**Exercise directions:**
Your task is to print all of the entries exactly, though the pictures should not be included.

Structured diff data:
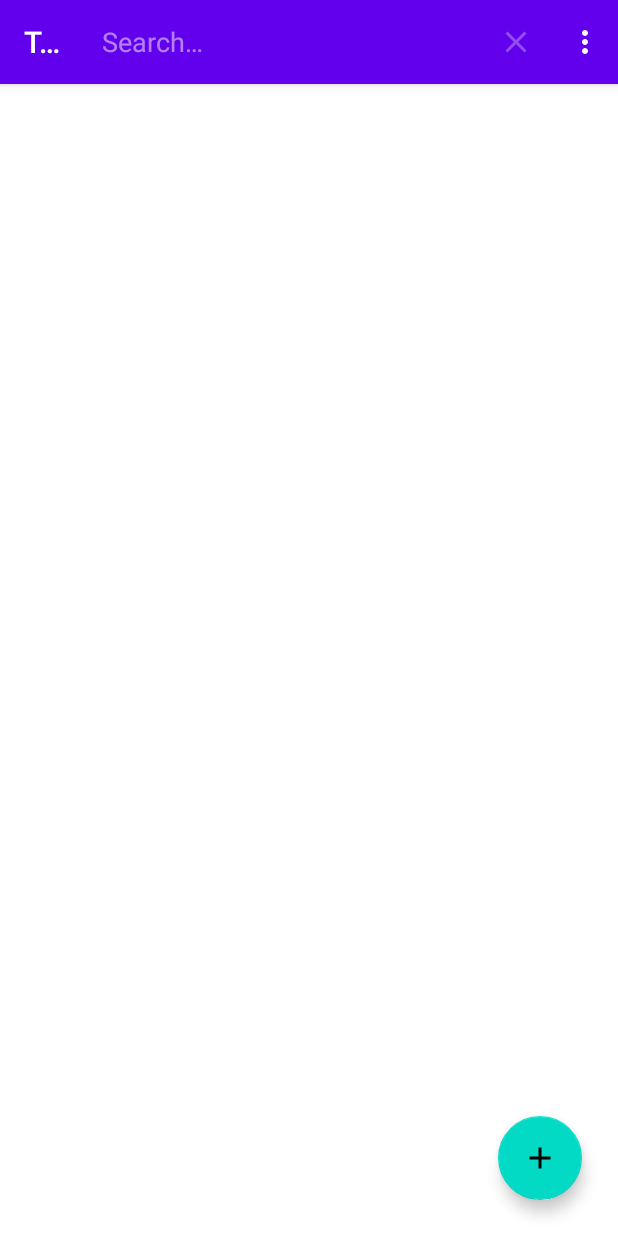
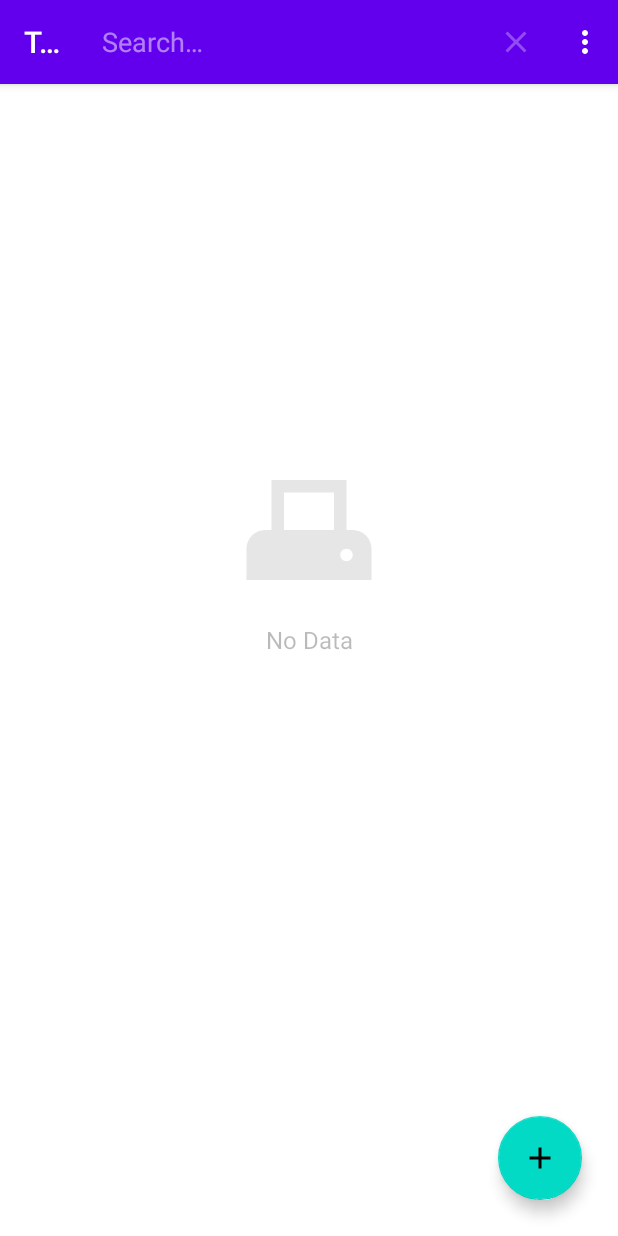
Before and after one commit to IbrohimB/ToDoApp, an Android app: the screen it shows after launch (MainActivity), after a tap on "Search", on a phone screen of 412 x 824 dp. Run offline under Robolectric (Android 15) with nearby library versions, the phone set to English and light mode, and no system bars; our stand-ins replace Room's generated code, navigation-ui.

Commit message:
show no_data views

```diff
--- a/app/src/main/java/com/botirov/myapplication/fragments/SharedViewModel.kt
+++ b/app/src/main/java/com/botirov/myapplication/fragments/SharedViewModel.kt
@@ -7,10 +7,18 @@ import android.widget.AdapterView
 import android.widget.TextView
 import androidx.core.content.ContextCompat
 import androidx.lifecycle.AndroidViewModel
+import androidx.lifecycle.MutableLiveData
 import com.botirov.myapplication.R
 import com.botirov.myapplication.data.models.Priority
+import com.botirov.myapplication.data.models.ToDoData
 
 class SharedViewModel(application: Application): AndroidViewModel(application) {
+
+    val emptyDatabase: MutableLiveData<Boolean> = MutableLiveData(true)
+
+    fun checkIfDatabaseEmpty(toDoData: List<ToDoData>){
+        emptyDatabase.value = toDoData.isEmpty()
+    }
 
     val listener: AdapterView.OnItemSelectedListener = object :
     AdapterView.OnItemSelectedListener{
--- a/app/src/main/java/com/botirov/myapplication/fragments/list/ListFragment.kt
+++ b/app/src/main/java/com/botirov/myapplication/fragments/list/ListFragment.kt
@@ -17,6 +17,7 @@ import androidx.recyclerview.widget.LinearLayoutManager
 import com.botirov.myapplication.R
 import com.botirov.myapplication.data.viewmodel.ToDoViewModel
 import com.botirov.myapplication.databinding.FragmentListBinding
+import com.botirov.myapplication.fragments.SharedViewModel
 
 class ListFragment : Fragment() {
 
@@ -24,6 +25,7 @@ class ListFragment : Fragment() {
     private val binding get() = _binding!!
 
     private val mToDoViewModel: ToDoViewModel by viewModels()
+    private val mSharedViewModel: SharedViewModel by viewModels()
 
     private val adapter: ListAdapter by lazy { ListAdapter() }
 
@@ -39,7 +41,12 @@ class ListFragment : Fragment() {
         recyclerView.layoutManager = LinearLayoutManager(requireActivity())
 
         mToDoViewModel.getAllData.observe(viewLifecycleOwner, Observer {data ->
+            mSharedViewModel.checkIfDatabaseEmpty(data)
             adapter.setData(data)
+        })
+
+        mSharedViewModel.emptyDatabase.observe(viewLifecycleOwner, Observer {
+            showEmptyDatabaseViews(it)
         })
 
         binding.floatingActionButton.setOnClickListener {
@@ -50,6 +57,16 @@ class ListFragment : Fragment() {
         setHasOptionsMenu(true)
 
         return view
+    }
+
+    private fun showEmptyDatabaseViews(emptyDatabase: Boolean) {
+        if(emptyDatabase){
+            binding.noDataImageView.visibility = View.VISIBLE
+            binding.noDataTextView.visibility = View.VISIBLE
+        }else{
+            binding.noDataImageView.visibility = View.INVISIBLE
+            binding.noDataTextView.visibility = View.INVISIBLE
+        }
     }
 
     override fun onCreateOptionsMenu(menu: Menu, inflater: MenuInflater) {
```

**Exercise solution:**
Before and after one commit to IbrohimB/ToDoApp, an Android app: the screen it shows after launch (MainActivity), after a tap on "Search", on a phone screen of 412 x 824 dp. Run offline under Robolectric (Android 15) with nearby library versions, the phone set to English and light mode, and no system bars; our stand-ins replace Room's generated code, navigation-ui.

Commit message:
show no_data views

```diff
--- a/app/src/main/java/com/botirov/myapplication/fragments/SharedViewModel.kt
+++ b/app/src/main/java/com/botirov/myapplication/fragments/SharedViewModel.kt
@@ -7,10 +7,18 @@ import android.widget.AdapterView
 import android.widget.TextView
 import androidx.core.content.ContextCompat
 import androidx.lifecycle.AndroidViewModel
+import androidx.lifecycle.MutableLiveData
 import com.botirov.myapplication.R
 import com.botirov.myapplication.data.models.Priority
+import com.botirov.myapplication.data.models.ToDoData
 
 class SharedViewModel(application: Application): AndroidViewModel(application) {
+
+    val emptyDatabase: MutableLiveData<Boolean> = MutableLiveData(true)
+
+    fun checkIfDatabaseEmpty(toDoData: List<ToDoData>){
+        emptyDatabase.value = toDoData.isEmpty()
+    }
 
     val listener: AdapterView.OnItemSelectedListener = object :
     AdapterView.OnItemSelectedListener{
--- a/app/src/main/java/com/botirov/myapplication/fragments/list/ListFragment.kt
+++ b/app/src/main/java/com/botirov/myapplication/fragments/list/ListFragment.kt
@@ -17,6 +17,7 @@ import androidx.recyclerview.widget.LinearLayoutManager
 import com.botirov.myapplication.R
 import com.botirov.myapplication.data.viewmodel.ToDoViewModel
 import com.botirov.myapplication.databinding.FragmentListBinding
+import com.botirov.myapplication.fragments.SharedViewModel
 
 class ListFragment : Fragment() {
 
@@ -24,6 +25,7 @@ class ListFragment : Fragment() {
     private val binding get() = _binding!!
 
     private val mToDoViewModel: ToDoViewModel by viewModels()
+    private val mSharedViewModel: SharedViewModel by viewModels()
 
     private val adapter: ListAdapter by lazy { ListAdapter() }
 
@@ -39,7 +41,12 @@ class ListFragment : Fragment() {
         recyclerView.layoutManager = LinearLayoutManager(requireActivity())
 
         mToDoViewModel.getAllData.observe(viewLifecycleOwner, Observer {data ->
+            mSharedViewModel.checkIfDatabaseEmpty(data)
             adapter.setData(data)
+        })
+
+        mSharedViewModel.emptyDatabase.observe(viewLifecycleOwner, Observer {
+            showEmptyDatabaseViews(it)
         })
 
         binding.floatingActionButton.setOnClickListener {
@@ -50,6 +57,16 @@ class ListFragment : Fragment() {
         setHasOptionsMenu(true)
 
         return view
+    }
+
+    private fun showEmptyDatabaseViews(emptyDatabase: Boolean) {
+        if(emptyDatabase){
+            binding.noDataImageView.visibility = View.VISIBLE
+            binding.noDataTextView.visibility = View.VISIBLE
+        }else{
+            binding.noDataImageView.visibility = View.INVISIBLE
+            binding.noDataTextView.visibility = View.INVISIBLE
+        }
     }
 
     override fun onCreateOptionsMenu(menu: Menu, inflater: MenuInflater) {
```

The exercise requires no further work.